Social Anxiety Project:

The ADRL is currently conducting a study investigating how automatic thoughts are influenced by evaluation, specifically for people with social anxiety. The intent of this research is to better understand the cognitive processes involved in the maintenance of anxiety. Participants will be asked to do a class-like task and complete an Implicit Association Task (a computerized sorting activity). The study takes approximately one hour to complete. Researchers are currently recruiting socially anxious and non-anxious participants for this project. Everyone who completes the study will be compensated with class credit or $5 for their time. If you are interested, please contact Lauren Rothstein at laurena.rothstein@gmail.com.

Specific Phobia:

This study examines implicit cognitions in blood-injection-injury (BII)
phobia. Specificially, the study examines changes that occur in implicit cognitions after exposure to a disgust-eliciting stimulus, since previous research indicates that disgust plays a large role in the phobia. Our goal is to increase an understanding of the changes that can occur in cognitions after undergoing a behavioral task and to compare the differences between BII phobics and non-phobics. Participation in the in-person study will take approximately one hour to complete. For more information contact Natalie Rusch at nr6586a@american.edu.

In a follow-up study, we are looking at implicit associations of disgust in Blood-Injection-Injury (BII) Phobia one week after exposure to a disgust stimulus. Research has demonstrated that some individuals experience a return of symptoms following a fear exposure session.

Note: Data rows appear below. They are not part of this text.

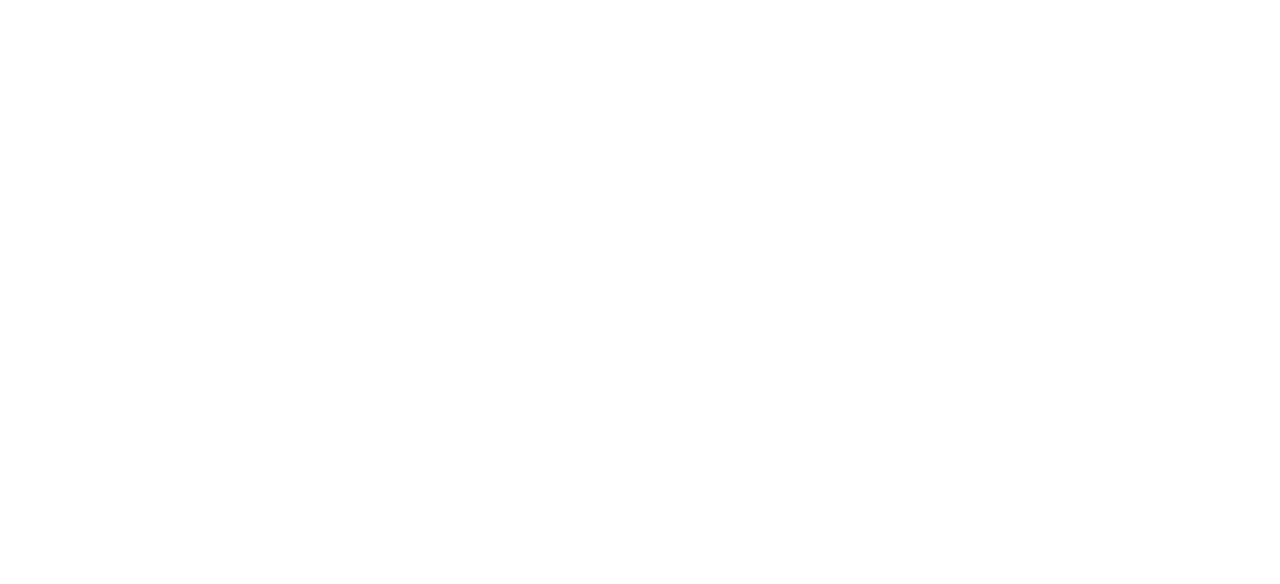
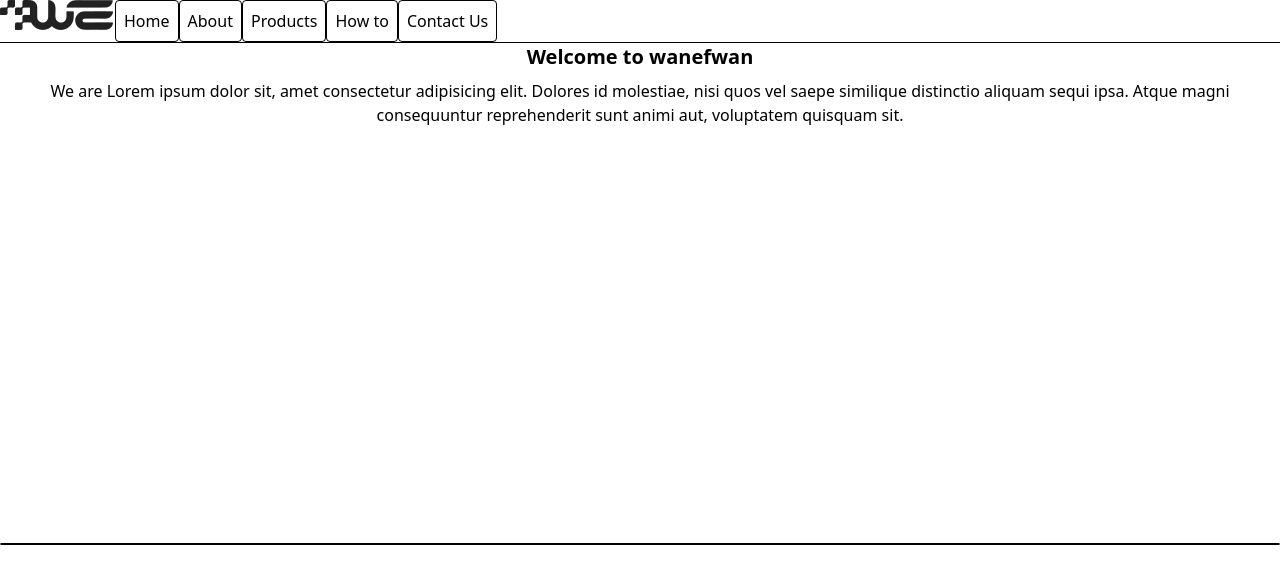
Before and after one commit to anggitmutt/CodingCamp-Batch3Nov25-AnggitMu, a plain HTML site: page index.html in a window 1280 px wide. Drawn offline with nearby package versions, Linux system fonts and the light colour scheme.

Commit message:
update after slicing tut phase 1

```diff
--- a/css/style.css
+++ b/css/style.css
@@ -0,0 +1,11 @@
+.logo {
+    background-image: url('../img/WELogo-black.png');
+    height: 30px;
+    width: 115px;
+    background-repeat: no-repeat ;
+}
+
+.main-header {
+    display: flex;
+
+}
--- a/index.html
+++ b/index.html
@@ -5,13 +5,46 @@
     <meta name="viewport" content="width=device-width, initial-scale=1.0">
     <title>Document</title>
     <link rel="stylesheet" href="css/style.css">
+    <script src="https://cdn.jsdelivr.net/npm/@tailwindcss/browser@4"></script>
 </head>
 <body>
-    <header>
+    <header class="main-header">
         <!-- ini header -->
+         <div class="logo">
+            <!-- logo  -->
+         </div>
+         <nav class="flex">
+            <a class="border rounded p-2" href="http://">Home</a>
+            <a class="border rounded p-2" href="http://">About</a>
+            <a class="border rounded p-2" href="http://">Products</a>
+            <a class="border rounded p-2" href="http://">How to</a>
+            <a class="border rounded p-2" href="http://">Contact Us</a>
+         </nav>
     </header>
+    <hr>
     <main>
         <!-- ini main -->
+         <section id="home-page" class="min-h-[500px] text-center">
+            <!-- Home -->
+             <h2 class="text-xl font-bold" id="welcome-msg">
+                Welcome to wanefwan
+             </h2>
+             <p class="mt-2" >We are Lorem ipsum dolor sit, amet consectetur adipisicing elit. Dolores id molestiae, nisi quos vel saepe similique distinctio aliquam sequi ipsa. Atque magni consequuntur reprehenderit sunt animi aut, voluptatem quisquam sit.</p>
+         </section>
+         <section>
+            <!-- About -->
+         </section>
+         <section>
+            <!-- Products -->
+         </section>
+         <section>
+            <!-- How to -->
+         </section>
+         <section>
+            <!-- Contact Us -->
+             <p class="w-full p02 border rounded" type="text"></p>
+             <form action=""></form>
+         </section>
     </main>
 
     <footer>
--- a/js/script.js
+++ b/js/script.js
@@ -0,0 +1,15 @@
+
+// console.log('Hello World');
+// welcomeMessage()
+
+function welcomeMessage() {
+    let name = prompt("Plese enter your name: ");
+    if (name !='null'){
+        document.getElementById('welcome-msg').innerHTML = 'Hello '+name+', welcome to Wanefwan'
+    }
+    console.log('Hello '+name+', welcome to Wanefwan')
+}
+
+function formValidation() {
+
+}
```
Also changed, not shown: img/WELogo-black.png (added).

This study intends to assess the efficacy of disgust exposure by examining whether improvements in phobic responding are maintained at follow-up. For more information on this project, please contact Alanna Covington at em1156a@student.american.edu.